On 11 October 2017, a five-member Group of Ministers (GoM) of J&K held a meeting to expedite execution of the power projects. Led by then deputy chief minister Nirmal Singh the meeting was among others attended by Amarjit Singh union secretary water resources.
According to the minutes of the meeting, Singh delved into the 20,000-MW hydropower potential of the state and underscored expertise and substantial financial resources were a “major impediment” to fast-track harnessing the potential.
Singh presented the Indo-Bhutan hydropower cooperation as a “classic example of win-win situation which can be replicated in J&K.”
“There already exist five public sector undertakings Tehri Hydro Development Corporation (THDC), NHPC, SJVNL, National Thermal Power Corporation and North Eastern Electric Power Corporation Limited under power ministry,” he told the meeting, adding these CPSUs have specific expertise to design and implement large hydropower projects and have manpower at their disposal.
“Thus government of J&K can quickly form a joint venture with CPSU of its choice to develop these hydropower projects in the state.”
Under the proposed arrangement the meeting was told that each project shall be financed under debt equity ratio of 70:30 and the state can provide land for the projects as part of its share of equity and tax exemption for plants, construction material, equipment, machinery and services until commercial operations for the projects begin.

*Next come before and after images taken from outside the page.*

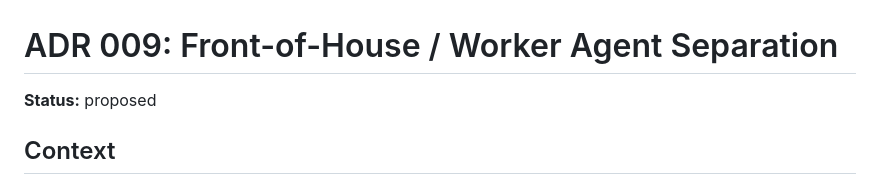
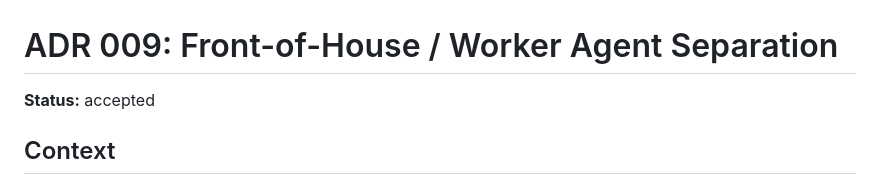
Before and after one commit to oneilltomhq/crush, a Markdown page: adr/009-front-of-house-agent-separation.md, the part around the change. Rendered like a GitHub page.

Commit message:
docs: mark ADR 009 as accepted — phases 1-3 implemented
Co-authored-by: Shelley <shelley@exe.dev>

```diff
--- a/adr/009-front-of-house-agent-separation.md
+++ b/adr/009-front-of-house-agent-separation.md
@@ -1,6 +1,6 @@
 # ADR 009: Front-of-House / Worker Agent Separation
 
-**Status:** proposed
+**Status:** accepted
 
 ## Context
 
```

The debt for the projects, according to the minutes, shall be raised on the JV Company for which government of India may provide necessary support by making the debt component available on attractive terms.
“At the end of the concession period the partner CPSU shall transfer its entire stake in the project to the state at no cost and the project ownership shall then be fully vested with government of J&K,” the minutes of the meeting read.

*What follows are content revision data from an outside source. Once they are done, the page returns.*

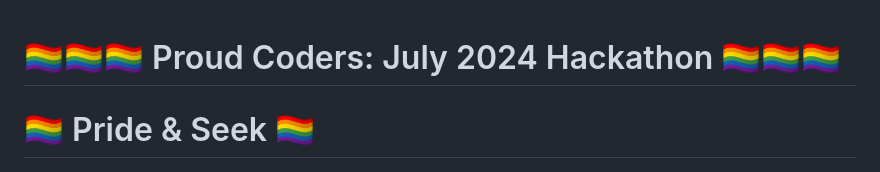
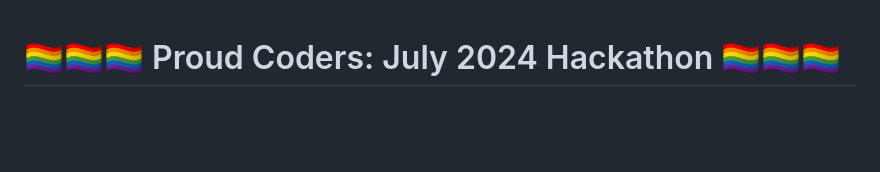
Before and after one commit to Ant2210/diverseDevs, a Markdown page: README.md, the part around the change. GitHub-like rendering; blank space fills up the shorter version.

Commit message:
minor updates to the readme

```diff
--- a/README.md
+++ b/README.md
@@ -1,6 +1,4 @@
 # 🏳️‍🌈🏳️‍🌈🏳️‍🌈 Proud Coders: July 2024 Hackathon 🏳️‍🌈🏳️‍🌈🏳️‍🌈
-
-# 🏳️‍🌈 Pride & Seek 🏳️‍🌈
 
 ![Pride & Seek banner](static/images/hackathon-banner.jpg)
 
```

The then finance minister Haseeb Drabu, one of the members of group of ministers, had raised objections, stating the state government’s experience with CPSUs was not “that encouraging”.

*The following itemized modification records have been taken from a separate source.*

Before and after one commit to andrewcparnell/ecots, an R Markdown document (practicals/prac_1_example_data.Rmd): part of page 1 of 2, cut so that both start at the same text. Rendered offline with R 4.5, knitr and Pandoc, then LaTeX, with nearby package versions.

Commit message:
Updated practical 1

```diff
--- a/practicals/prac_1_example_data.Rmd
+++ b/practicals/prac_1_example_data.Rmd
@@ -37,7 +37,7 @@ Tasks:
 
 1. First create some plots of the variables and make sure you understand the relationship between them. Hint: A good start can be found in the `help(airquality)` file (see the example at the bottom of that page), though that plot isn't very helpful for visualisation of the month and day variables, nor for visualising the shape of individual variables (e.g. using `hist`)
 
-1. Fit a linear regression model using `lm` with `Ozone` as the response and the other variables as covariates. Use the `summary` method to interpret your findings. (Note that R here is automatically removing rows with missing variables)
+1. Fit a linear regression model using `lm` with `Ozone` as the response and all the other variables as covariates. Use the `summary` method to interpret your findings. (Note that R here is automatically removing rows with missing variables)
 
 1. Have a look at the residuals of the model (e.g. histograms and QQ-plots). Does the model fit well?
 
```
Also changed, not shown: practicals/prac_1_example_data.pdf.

Other members of the group of ministers included Sham Lal, Naem Akhter and Sunil Kumar.
“The finance minister also highlighted the ownership aspect of projects particularly in the context of the demand for certain NHPC (old) projects back to the state. The finance minister suggested that (instead) ‘investor developer’ model be explored as an alternative.”
Officials say the proposal was now being revisited to allow the CPSU to enter J&K, a state with abundant water resources.
At present SJVNL is operating India’s largest, the 1500-MW Nathpa Jhakri hydropower station, according to its website, and operates an installed capacity of 1964-MW.
“If the proposal matures then more projects like 930-MW Kirthai-II and 390-MW and 850-MW Rattle may also fall in the kitty of this company,” said the official who revealed the ongoing deliberations were not in the best interest of the state.
He said the state government’s non-seriousness to encourage the PDC to arrange resources from financial institutions was the “biggest impediment” in harnessing J&K’s existing hydropower potential.
“We have proved our worth by setting up 900-MW Baglihar I and II. Financial institutions within and outside India are ready to finance construction of these projects, but it needs seriousness on part of the state government which is lacking because of unknown reasons.”